The British Humanist Association is once again getting its knickers in a twist over the wording of the religion question on the UK Census 2011 – the question is optional. They need to understand the difference between religious affiliation and religious practice and to get used to the fact that religion is not about to be made extinct.
From the BBC today
The BHA has [once again!] complained the wording of the optional census question about religion encourages people to wrongly identify themselves as believers.
He said: “This poll is further evidence for a key message of the Census Campaign – that the data produced by the census, used by local and national government as if it indicates religious belief and belonging, is in fact highly misleading.
Misleading? Or is it? How about we ask the people who wrote the question…
The Office for National Statistics has defended the wording of the religion question.

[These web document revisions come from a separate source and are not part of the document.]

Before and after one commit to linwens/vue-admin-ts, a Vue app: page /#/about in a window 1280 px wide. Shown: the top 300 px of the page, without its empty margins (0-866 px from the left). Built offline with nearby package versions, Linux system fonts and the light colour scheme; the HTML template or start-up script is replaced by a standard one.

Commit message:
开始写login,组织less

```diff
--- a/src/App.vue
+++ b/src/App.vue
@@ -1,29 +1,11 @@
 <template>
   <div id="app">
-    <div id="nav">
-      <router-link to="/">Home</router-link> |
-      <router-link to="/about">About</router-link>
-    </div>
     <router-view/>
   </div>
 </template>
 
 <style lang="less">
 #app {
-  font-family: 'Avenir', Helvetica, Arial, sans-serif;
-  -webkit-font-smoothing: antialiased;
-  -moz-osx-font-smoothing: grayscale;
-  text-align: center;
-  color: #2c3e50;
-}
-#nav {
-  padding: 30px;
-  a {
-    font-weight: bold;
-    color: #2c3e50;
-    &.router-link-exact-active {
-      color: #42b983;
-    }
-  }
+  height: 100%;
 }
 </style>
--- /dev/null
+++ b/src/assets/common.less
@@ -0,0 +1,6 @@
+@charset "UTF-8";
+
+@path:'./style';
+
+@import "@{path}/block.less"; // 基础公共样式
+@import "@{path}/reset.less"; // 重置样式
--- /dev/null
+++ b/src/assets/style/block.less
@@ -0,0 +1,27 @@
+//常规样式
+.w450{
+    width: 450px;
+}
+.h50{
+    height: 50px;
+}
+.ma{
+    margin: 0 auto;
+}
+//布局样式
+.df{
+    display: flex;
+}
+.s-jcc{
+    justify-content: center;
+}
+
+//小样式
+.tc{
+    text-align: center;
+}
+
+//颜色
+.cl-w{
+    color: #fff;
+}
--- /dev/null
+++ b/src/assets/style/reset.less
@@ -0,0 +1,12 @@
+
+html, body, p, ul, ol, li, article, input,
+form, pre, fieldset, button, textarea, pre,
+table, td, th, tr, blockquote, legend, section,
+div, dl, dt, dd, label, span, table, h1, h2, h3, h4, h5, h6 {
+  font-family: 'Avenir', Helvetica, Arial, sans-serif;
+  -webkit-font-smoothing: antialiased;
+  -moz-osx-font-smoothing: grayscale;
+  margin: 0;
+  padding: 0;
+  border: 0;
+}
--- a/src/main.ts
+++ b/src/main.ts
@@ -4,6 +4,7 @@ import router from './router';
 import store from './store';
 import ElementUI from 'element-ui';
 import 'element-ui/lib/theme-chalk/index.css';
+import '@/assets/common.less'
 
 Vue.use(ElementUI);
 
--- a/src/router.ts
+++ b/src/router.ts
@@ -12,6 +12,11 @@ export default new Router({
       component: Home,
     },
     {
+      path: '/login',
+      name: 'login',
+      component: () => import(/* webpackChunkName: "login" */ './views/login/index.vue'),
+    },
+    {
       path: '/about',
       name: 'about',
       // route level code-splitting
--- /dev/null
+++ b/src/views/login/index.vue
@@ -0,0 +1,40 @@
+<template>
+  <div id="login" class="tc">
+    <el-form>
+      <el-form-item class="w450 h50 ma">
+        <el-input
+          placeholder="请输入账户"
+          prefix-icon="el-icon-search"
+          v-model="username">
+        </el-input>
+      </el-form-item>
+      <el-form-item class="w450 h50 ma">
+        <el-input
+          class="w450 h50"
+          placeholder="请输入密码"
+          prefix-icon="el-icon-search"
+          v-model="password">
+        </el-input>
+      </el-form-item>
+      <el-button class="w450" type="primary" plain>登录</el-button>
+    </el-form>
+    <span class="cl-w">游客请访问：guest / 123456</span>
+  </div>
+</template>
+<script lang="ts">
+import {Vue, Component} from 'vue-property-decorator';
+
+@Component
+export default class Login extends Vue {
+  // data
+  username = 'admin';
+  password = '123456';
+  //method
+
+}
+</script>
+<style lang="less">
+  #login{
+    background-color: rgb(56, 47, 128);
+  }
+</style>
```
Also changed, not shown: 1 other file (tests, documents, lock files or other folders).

A spokesman told the BBC: “The religion question measures the number of people who self-identify an affiliation with a religion, irrespective of the extent of their religious belief or practice.”
Ah, that’s what the question is about. All sorted then.